Installation

The Linux NVMe driver is natively included in the kernel since version 3.3. NVMe devices should show up under /dev/nvme*.

Extra userspace NVMe tools can be found in nvme-cliAUR or nvme-cli-gitAUR.

See Solid State Drives for supported filesystems, maximizing performance, minimizing disk reads/writes, etc.

Performance

Sector size

See Advanced Format#How to determine if HDD employ a 4k sector.

Discards

Note: Although continuous TRIM is an option (albeit not recommended) for SSDs, NVMe devices should not be issued discards.

Discards are disabled by default on typical setups that use ext4 and LVM, but other filesystems might need discards to be disabled explicitly.

Intel, as one device manufacturer, recommends not to enable discards at the filesystem level, but suggests the periodic TRIM method, or apply fstrim manually.[1]

Airflow

NVMe SSDs are known to be affected by high operating temperatures and will throttle performance over certain thresholds.[2]

Testing

Raw device performance tests can be run with hdparm:

# hdparm -Tt --direct /dev/nvme0n1

Power Saving APST

NVME Power Saving Patch

Andy Lutomirski has created a patchset which fixes powersaving for NVME devices in linux. The patch has been merged into mainline kernel v4.11. For older kernels you can use: Linux-nvme — Mainline linux kernel patched with Andy's patch for NVME powersaving APST.

https://github.com/damige/linux-nvme || linux-nvmeAUR.

To test if NVME Power Management is working, install nvme-cliAUR if running an older kernel, and run # nvme get-feature -f 0x0c -H /dev/nvme[0-9].

When ASPT is enabled the output should contain "Autonomous Power State Transition Enable (APSTE): Enabled" and there should be non-zero entries in the table below indicating the idle time before transitioning into each of the available states.

If ASPT is enabled but no non-zero states appear in the table, the latencies might be too high for any states to be enabled by default. The output of # nvme id-ctrl /dev/nvme[0-9] should show the available non-operational power states of the NVME controller.

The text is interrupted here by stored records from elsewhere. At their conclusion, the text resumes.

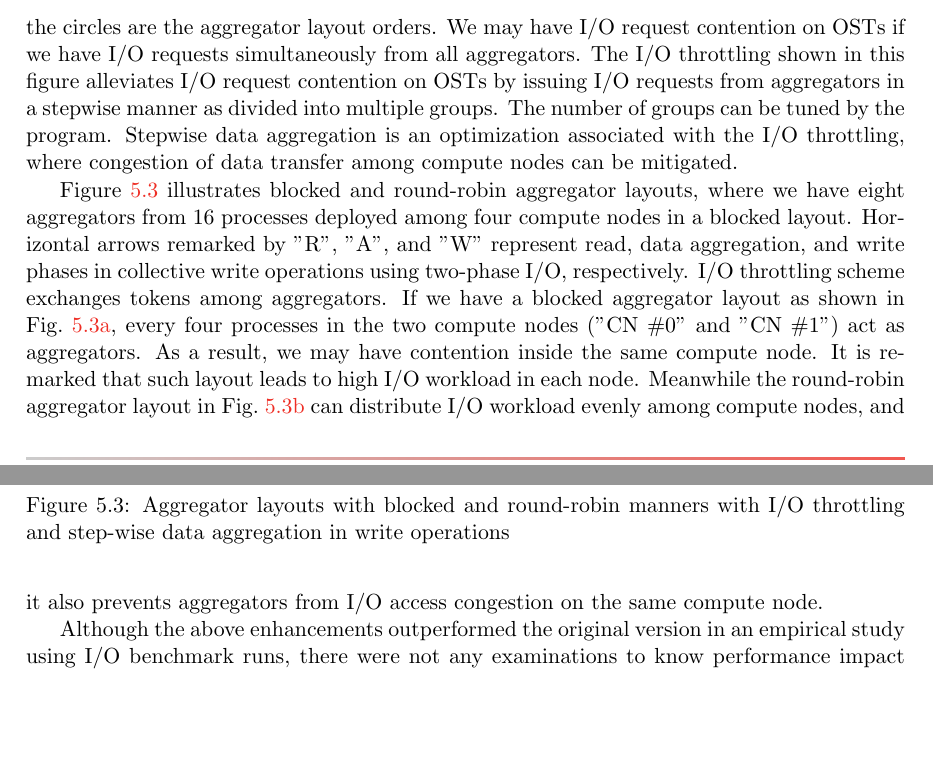
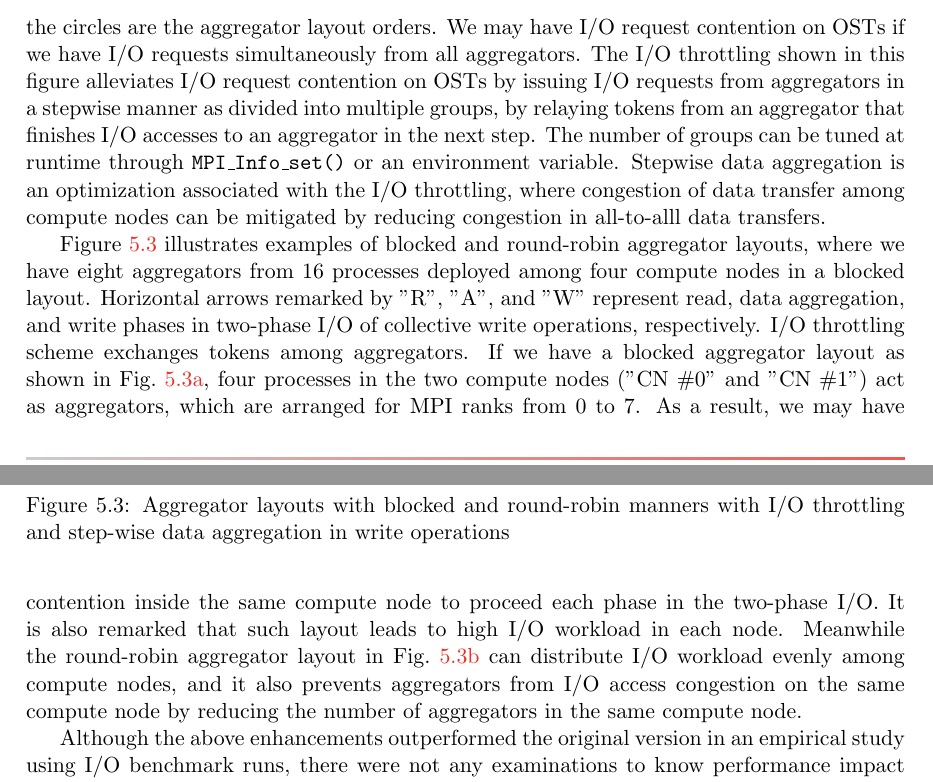
Before and after one commit to YuichiTsujita/jhps-2021-04-tsujita, a LaTeX document (main.tex): two parts of pages 9 and 10 of 20 before the commit and two parts of pages 9 and 10 of 21 after it, joined at a grey line, cut so that both start at the same text, the shorter picture padded with empty space. Compiled offline with pdfLaTeX.

Commit message:
Modify to add some sentences about EARTH on K

```diff
--- a/main.tex
+++ b/main.tex
@@ -516,13 +515,14 @@ We may have I/O request contention on OSTs
 if we have I/O requests simultaneously from all aggregators.
 The I/O throttling shown in this figure alleviates I/O request contention
 on OSTs by issuing I/O requests from aggregators in a stepwise manner
-as divided into multiple groups.
-The number of groups can be tuned by the program.
+as divided into multiple groups, by relaying tokens from an aggregator that finishes
+I/O accesses to an aggregator in the next step.
+The number of groups can be tuned at runtime through {\tt MPI\_Info\_set()} or an environment variable.
 Stepwise data aggregation is an optimization associated
 with the I/O throttling, where congestion of data transfer
-among compute nodes can be mitigated.
+among compute nodes can be mitigated by reducing congestion in all-to-alll data transfers.
 
-Figure~\ref{fig:AGG_RR_LAYOUT} illustrates blocked and round-robin
+Figure~\ref{fig:AGG_RR_LAYOUT} illustrates examples of blocked and round-robin
 aggregator layouts, where we have eight aggregators from 16 processes
 deployed among four compute nodes in a blocked layout.
 %
@@ -547,21 +547,23 @@ I/O throttling and step-wise data aggregation in write operations}
 \end{figure}
 %
 Horizontal arrows remarked by "R", "A", and "W" represent
-read, data aggregation, and write phases in collective write
-operations using two-phase I/O, respectively.
+read, data aggregation, and write phases in two-phase I/O of collective write
+operations, respectively.
 I/O throttling scheme exchanges tokens among aggregators.
 If we have a blocked aggregator layout as shown in
 Fig.~\ref{fig:AGG_RR_LAYOUT}\subref{fig:BLK_LAYOUT},
-every four processes in the two compute nodes ("CN \#0" and "CN \#1")
-act as aggregators.
-As a result, we may have contention inside the same compute node.
-It is remarked that such layout leads to high I/O workload
+four processes in the two compute nodes ("CN \#0" and "CN \#1")
+act as aggregators, which are arranged for MPI ranks from 0 to 7.
+As a result, we may have contention inside the same compute node
+to proceed each phase in the two-phase I/O.
+It is also remarked that such layout leads to high I/O workload
 in each node.
 Meanwhile the round-robin aggregator layout in
 Fig.~\ref{fig:AGG_RR_LAYOUT}\subref{fig:RR_LAYOUT}
 can distribute I/O workload evenly
 among compute nodes, and it also prevents aggregators
-from I/O access congestion on the same compute node.
+from I/O access congestion on the same compute node
+by reducing the number of aggregators in the same compute node.
 %% if we have multiple aggregators on a subset of compute nodes.
 
 Although the above enhancements outperformed the original version
```
Also changed, not shown: main.tex (13 more changed lines).
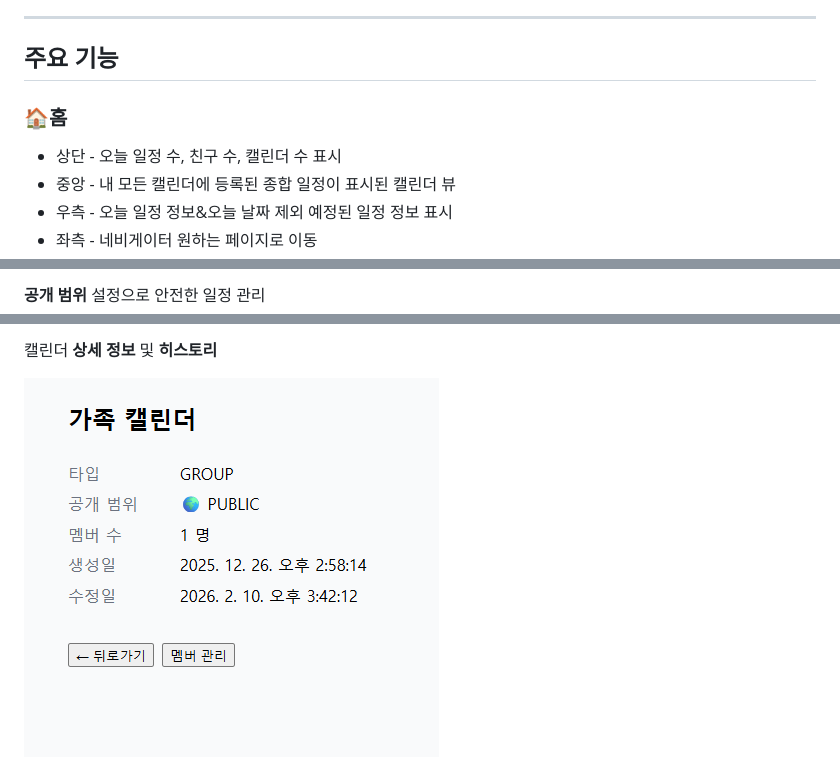
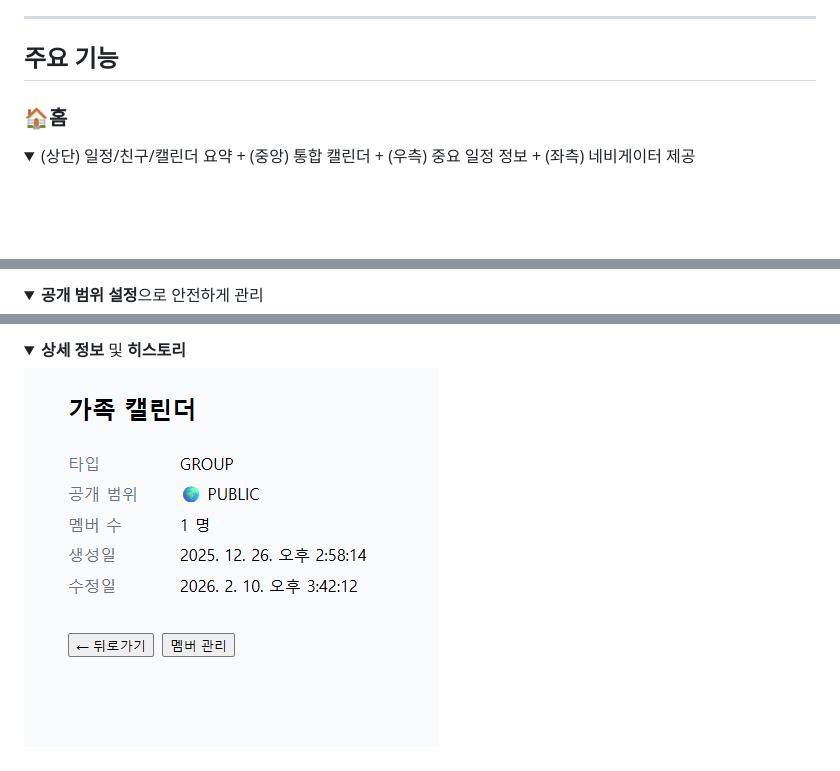
Before and after one commit to laputa-n/CalendarBox, a Markdown page: README.md, 3 parts joined by grey strips. Rendered like a GitHub page; folded sections open; blank space fills up the shorter version.

```diff
--- a/README.md
+++ b/README.md
@@ -37,11 +37,8 @@
 ---
 
 ## 주요 기능
-
 ### 🏠홈
 
-- 상단 -  오늘 일정 수, 친구 수, 캘린더 수 표시
-- 중앙 -  내 모든 캘린더에 등록된 종합 일정이 표시된 캘린더 뷰
-- 우측 -  오늘 일정 정보&오늘 날짜 제외 예정된 일정 정보 표시
-- 좌측 -  네비게이터 원하는 페이지로 이동
+<details>
+  <summary>(상단) 일정/친구/캘린더 요약 + (중앙) 통합 캘린더 + (우측) 중요 일정 정보 + (좌측) 네비게이터 제공</summary>
 
@@ -61,3 +63,4 @@
 
- **공개 범위** 설정으로 안전한 일정 관리
+<details>
+  <summary><b>공개 범위 설정</b>으로 안전하게 관리</summary>
 
@@ -65,5 +69,6 @@
 
-캘린더 **상세 정보** 및 **히스토리**
+<details>
+  <summary><b>상세 정보</b> 및 <b>히스토리</b></summary>
 
-![스크린샷 2026-02-10 160315.png](docs/images/readme/%EC%8A%A4%ED%81%AC%EB%A6%B0%EC%83%B7_2026-02-10_160315.png)
+  ![스크린샷 2026-02-10 160315.png](docs/images/readme/%EC%8A%A4%ED%81%AC%EB%A6%B0%EC%83%B7_2026-02-10_160315.png)
 
```
Also changed, not shown: other parts of README.md (+111 -61 lines).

If the total latency of any state (enlat + xlat) is greater than 25000 (25ms) then to enable it you must pass a value at least that high to the default_ps_max_latency_us option for the nvme_core module in the boot parameters. This should enable ASPT and make the table in # nvme get-feature show the entries.

On 4.13, drive errors can occur (ext4 fs) that cause the system to become unusable. This seems to be the result of a power saving state that the drive (Intel NVMe, in my case) cannot use. Adding the boot parameter nvme_core.default_ps_max_latency_us=5500 disables the lowest power saving state.

References